These constraints affected women differently - meaning that a ‘one-size-fits-all’ approach to empowerment would be ineffective. The findings suggest that that an alternative strategy is required – one that understands the diversity of women’s experiences and provides practical context-specific recommendations for empowerment at the economic, social and political levels. 

What does this mean for some of the groups of women studied? For rural wage workers forced to endure low, delayed and irregular payments, policies need to enforce a system of fair pay. Social protection is also needed to protect against seasonal and other vagaries such as illness, injury and maternity; child care would reduce women’s time poverty; and promoting worker associations could help these women bargain for better wages and work conditions. 

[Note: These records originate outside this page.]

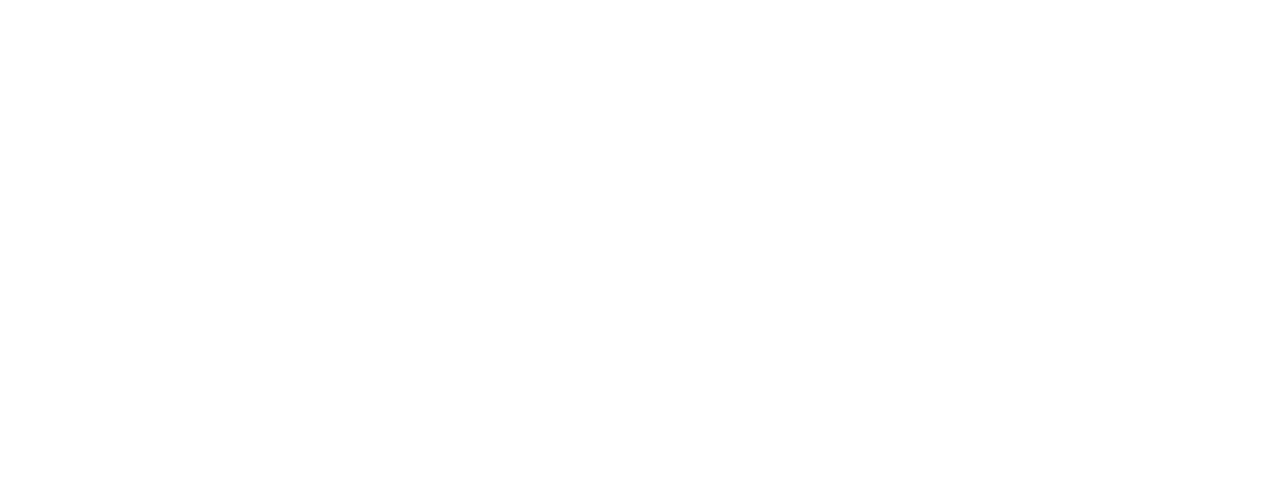
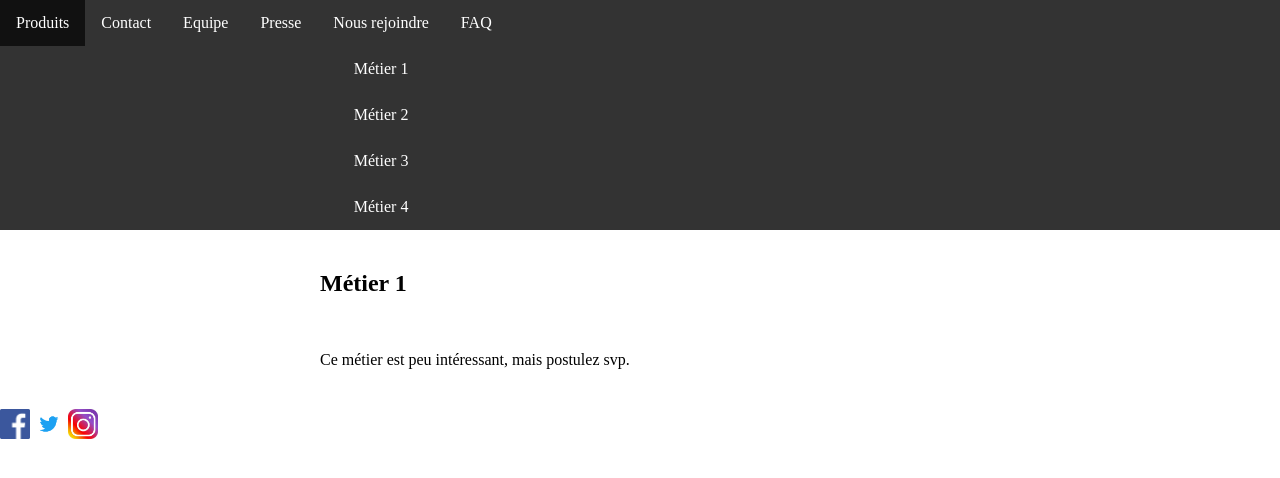
Before and after one commit to Apokalips28/Site-Html, a plain HTML site: page metier1.html in a window 1280 px wide. Drawn offline with Linux system fonts and the light colour scheme.

Commit message:
menu pas déroulant

```diff
--- a/metier1.html
+++ b/metier1.html
@@ -0,0 +1,51 @@
+<!DOCTYPE html>
+<html>
+    <head>
+        <meta charset="utf-8">
+        <title>Print'Food</title>
+        <link rel="stylesheet" href="style/style.css" type="text/css">
+    </head>
+    <body>
+    <header>
+            <nav>
+            	<ul>
+            		<li><a href="index.html">Produits</a></li>
+            		<li><a href="contact.html">Contact</a></li>
+            		<li><a href="equipe.html">Equipe</a></li>
+            		<li><a href="presse.html">Presse</a></li>
+            		<li><a href="join.html">Nous rejoindre</a>
+                     <div><a href="./metier1.html">Métier 1</a></div>
+                     <div><a href="./metier2.html">Métier 2</a></div>
+                     <div><a href="./metier3.html">Métier 3</a></div>
+                     <div><a href="./metier4.html">Métier 4</a></div>
+                     </div>
+                    </li>
+            		<li><a href="faq.html">FAQ</a></li>
+            	</ul>
+            </nav>
+        </header>
+        <main>
+            <article>
+
+
+                <h2>Métier 1</h2>
+                <br>
+
+                <p>Ce métier est peu intéressant, mais postulez svp.</p>
+
+
+
+
+
+            </article>
+
+
+            <article></article>
+        </main>
+        <footer>
+        	<img src="images/facebook.jpeg" alt="logo facebook" class="reseaux">
+        	<img src="images/twitter.jpeg" alt="logo twitter" class="reseaux">
+        	<img src="images/instagram.jpeg" alt="logo instagram" class="reseaux">
+        </footer>
+    </body>
+</html>
```
Also changed, not shown: join.html (+5 -5 lines), metier2.html (+48 -0 lines), metier3.html (+47 -0 lines), metier4.html (+48 -0 lines).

Contributing family workers would benefit from joint titles to marital property – enhancing their access to, and control over, landed assets. Enhancing women’s ability to secure independent titles to land and housing could be a long-term goal, and raising widower pensions would assist older women and widows, particularly those who receive limited support from their families. 

Many women worked in small enterprises operating outside the formal economy and therefore labor laws and regulatory mechanisms - a situation that requires their integration in local markets and marketing channels under fair and non-discriminatory conditions. 

Small producers and subsistence farmers need equal access to vocational training, credit and markets to expand production and raise their incomes. They also require better support from farmer unions - whose priorities should shift from securing lower prices for fertilizer and water to supporting women to mobilize, organize and bargain collectively for health care and social protection benefits. 

Although entrepreneurs and employers in the newly-settled areas enjoyed positions of comparable power and status with men, had access to opportunities for economic and social advancement, and were able to assert their own agency, these women were difficult to find in more traditional agricultural areas – suggesting that women in these communities need enhanced support to initiate and sustain their own enterprises, especially in the long term for generations to come. 

Tailoring empowerment strategies to women’s specific needs and priorities offers a practical route to empowerment that can be replicated across the dry areas. Development organizations need to shift from ineffective yet all too common ‘one-size-fits-all’ models to context-driven solutions that more accurately reflect women’s realities.   

Author: Dina Najjar, ICARDA Gender Specialist.

A report on these findings will be released towards the end of this year.